>

> > > > If G is a set of lines of L with a findable

> > > > last element, then there is no line s of

> > > > G such that s is coFIS to (d)

>

> > > Yes. How often will you ask?

> > > (d) is a prescription to find or to construct FIS d_1, ..., d_n.

>

> > > Would you expect that

> > > "write 0. and then add the digit 1 with no end" is coFIS with a line

> > > of

> > > 0.1

> > > 0.11

> > > 0.111

> > > ...

>

> > No, the other way round.

>

> There is no way. This is a sequence of less than 10 words: "write 0.

> and then add the digit 1 with no end". It is not coFIS with any line

> of the list. But it defines the lines of the list.

The statement x is coFIS to (y) means approximately

that x and the potentially infinite sequence described

by (y) are COFIS.

Let l be a line of L

Do you agree with the statement

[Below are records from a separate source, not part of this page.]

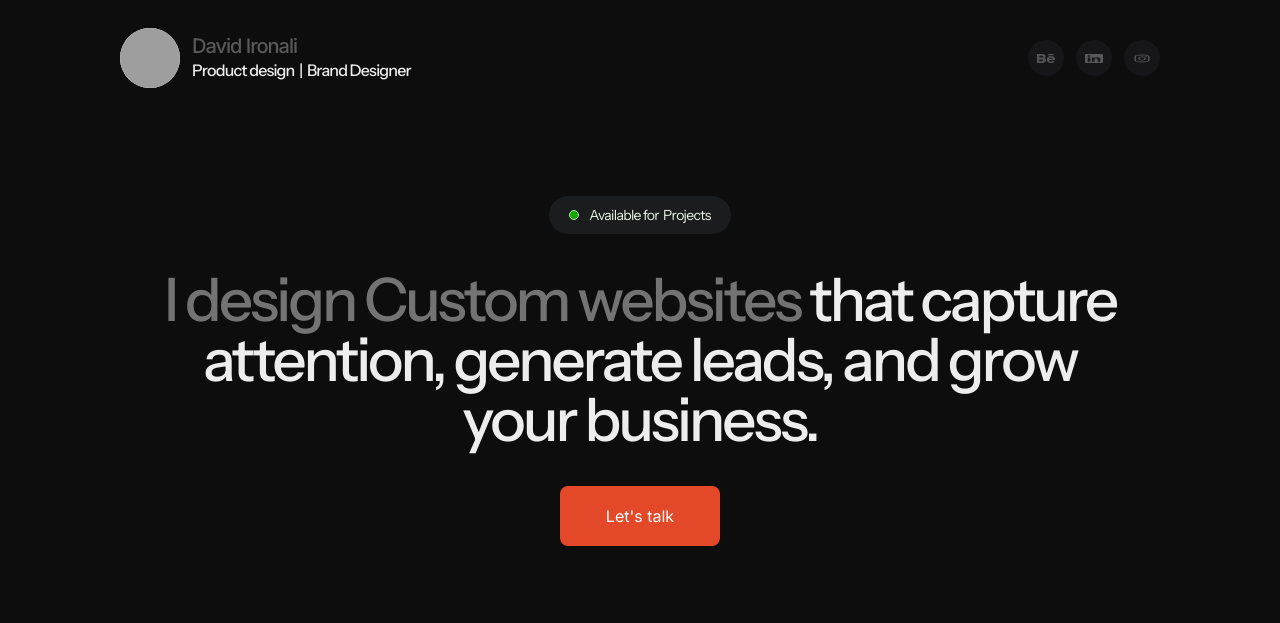
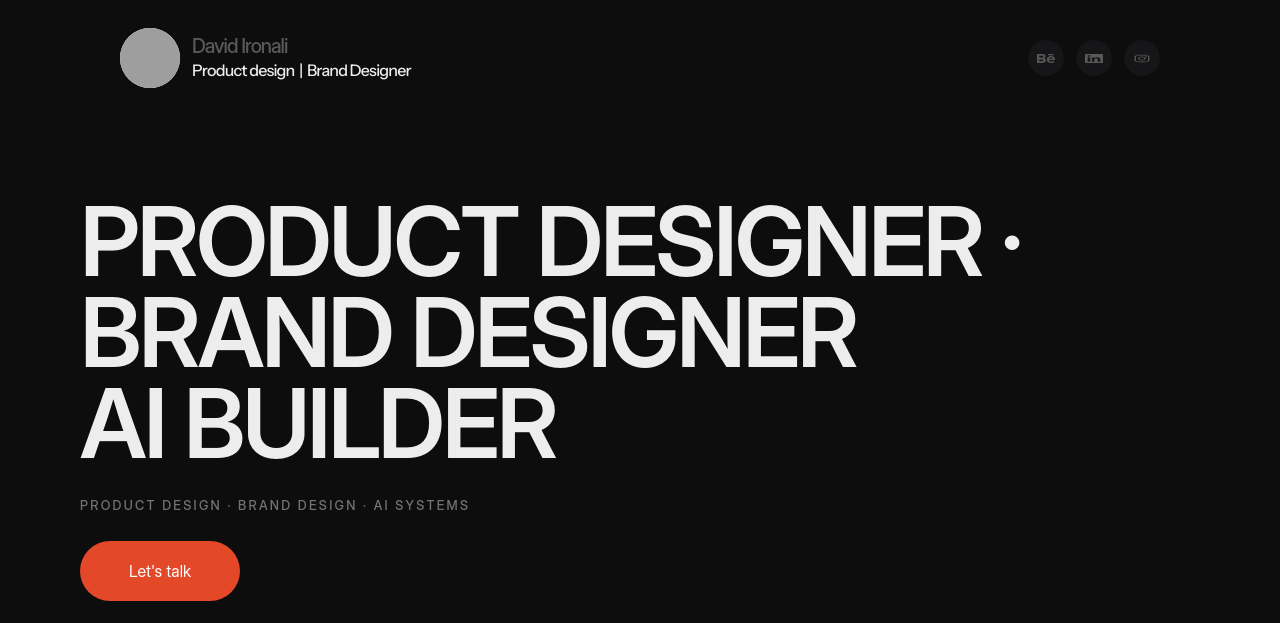
Before and after one commit to Dhave-dev/David-website, a plain HTML site: page index.html in a window 1280 px wide. Shown: the top 623 px of the page. Drawn offline with Linux system fonts and the light colour scheme; grey boxes are pictures that could not be loaded; a web font is replaced by a local one.

Commit message:
Redesign hero section + fix brand logo scale
- Hero: large Inter Display SemiBold uppercase heading ("Product Designer · Brand Designer / AI Builder"), subtitle text, pill-shaped orange CTA; removes "Available for Projects" badge
- Brand logos: height increased from 16px to 32px so logos scale up correctly (not stretched)
- Add Inter Display to Google Fonts import

Co-Authored-By: Claude Sonnet 4.6 <noreply@anthropic.com>

```diff
--- a/css/style.css
+++ b/css/style.css
@@ -1,4 +1,4 @@
-@import url('https://fonts.googleapis.com/css2?family=Instrument+Sans:ital,wdth,wght@0,75..125,400..700;1,75..125,400..700&family=Inter:wght@400;500;600&display=swap');
+@import url('https://fonts.googleapis.com/css2?family=Instrument+Sans:ital,wdth,wght@0,75..125,400..700;1,75..125,400..700&family=Inter+Display:wght@400;500;600&family=Inter:wght@400;500;600&display=swap');
 
 /* ─── Tokens ─────────────────────────────────────────────────── */
 :root {
@@ -25,7 +25,7 @@
   --c-91:     #919191;
 
   --sans:     'Instrument Sans', sans-serif;
-  --display:  'Inter', sans-serif;
+  --display:  'Inter Display', 'Inter', sans-serif;
   --wdth:     "'wdth' 100";
 }
 
@@ -123,6 +123,7 @@ ol, ul { list-style: none; }
 }
 .btn:hover { opacity: 0.85; }
 .btn-primary  { background: var(--primary); min-width: 160px; }
+.btn-pill     { border-radius: 50px; }
 .btn-dark     { background: var(--border);  min-width: 200px; }
 .btn-wide     { min-width: 200px; }
 
@@ -246,24 +247,32 @@ ol, ul { list-style: none; }
 
 /* ─── Hero section ───────────────────────────────────────────── */
 .hero {
-  padding: 80px 120px 60px;
+  padding: 80px 80px 60px;
   display: flex;
   flex-direction: column;
-  align-items: center;
-  gap: 36px;
-  text-align: center;
+  align-items: flex-start;
+  gap: 28px;
 }
 .hero__heading {
-  max-width: 954px;
-  font-family: var(--sans);
-  font-variation-settings: var(--wdth);
+  font-family: var(--display);
+  font-weight: 600;
+  font-size: clamp(44px, 7.5vw, 108px);
+  letter-spacing: -0.03em;
+  line-height: 0.95;
+  color: var(--c-white);
+  text-transform: uppercase;
+  width: 100%;
+}
+.hero__heading-line1,
+.hero__heading-line2 { display: block; }
+.hero__subtitle {
+  font-family: var(--display);
   font-weight: 500;
-  font-size: 60px;
-  letter-spacing: -3px;
-  line-height: 1.0;
-  color: var(--c-white);
+  font-size: clamp(11px, 1vw, 14px);
+  letter-spacing: 0.18em;
+  color: var(--c-737);
+  text-transform: uppercase;
 }
-.hero__heading span.dim { color: var(--c-737); }
 .hero__cta { display: flex; gap: 12px; }
 
 /* ─── Hero images strip ──────────────────────────────────────── */
@@ -317,7 +326,7 @@ ol, ul { list-style: none; }
   to   { transform: translateX(-50%); }
 }
 .brand-logos img {
-  height: 16px;
+  height: 32px;
   width: auto;
   object-fit: contain;
   opacity: 0.7;
@@ -1368,9 +1377,9 @@ body { padding-bottom: 140px; }
   .topbar { padding: 20px; flex-wrap: wrap; gap: 16px; }
   .topbar__socials { display: none; }
   .hero { padding: 60px 20px 40px; }
-  .hero__heading { font-size: 36px; letter-spacing: -1.5px; }
+  .hero__heading { font-size: clamp(36px, 10vw, 56px); letter-spacing: -0.02em; }
   .brand-logos { padding: 40px 20px; gap: 24px; }
-  .brand-logos img { height: 28px; }
+  .brand-logos img { height: 32px; }
   .recent-works__header { padding: 0 20px; }
   .works-carousel { padding: 0 20px 24px; }
   .project-card { width: 320px; }
@@ -1404,7 +1413,7 @@ body { padding-bottom: 140px; }
 }
 
 @media (max-width: 430px) {
-  .hero__heading { font-size: 30px; letter-spacing: -1px; }
+  .hero__heading { font-size: 28px; letter-spacing: -0.02em; }
   .floating-nav { width: calc(100% - 32px); bottom: 20px; }
   .works-list-item__img { height: 200px; }
 }
--- a/index.html
+++ b/index.html
@@ -44,18 +44,15 @@
 
   <!-- ─── Hero ─────────────────────────────────────────────────── -->
   <section class="hero" aria-label="Hero">
-    <div class="available-badge">
-      <span class="available-badge__dot"></span>
-      Available for &nbsp;Projects
-    </div>
-
     <h1 class="hero__heading">
-      <span class="dim">I design Custom websites </span>
-      that capture attention, generate leads, and grow your business.
+      <span class="hero__heading-line1">Product Designer · Brand Designer</span>
+      <span class="hero__heading-line2">AI Builder</span>
     </h1>
 
+    <p class="hero__subtitle">Product Design · Brand Design · AI Systems</p>
+
     <div class="hero__cta">
-      <a href="about.html" class="btn btn-primary">Let's talk</a>
+      <a href="about.html" class="btn btn-primary btn-pill">Let's talk</a>
     </div>
   </section>
 
```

For every n, the nth FIS of d is

contained in l iff

l is coFIS to (d)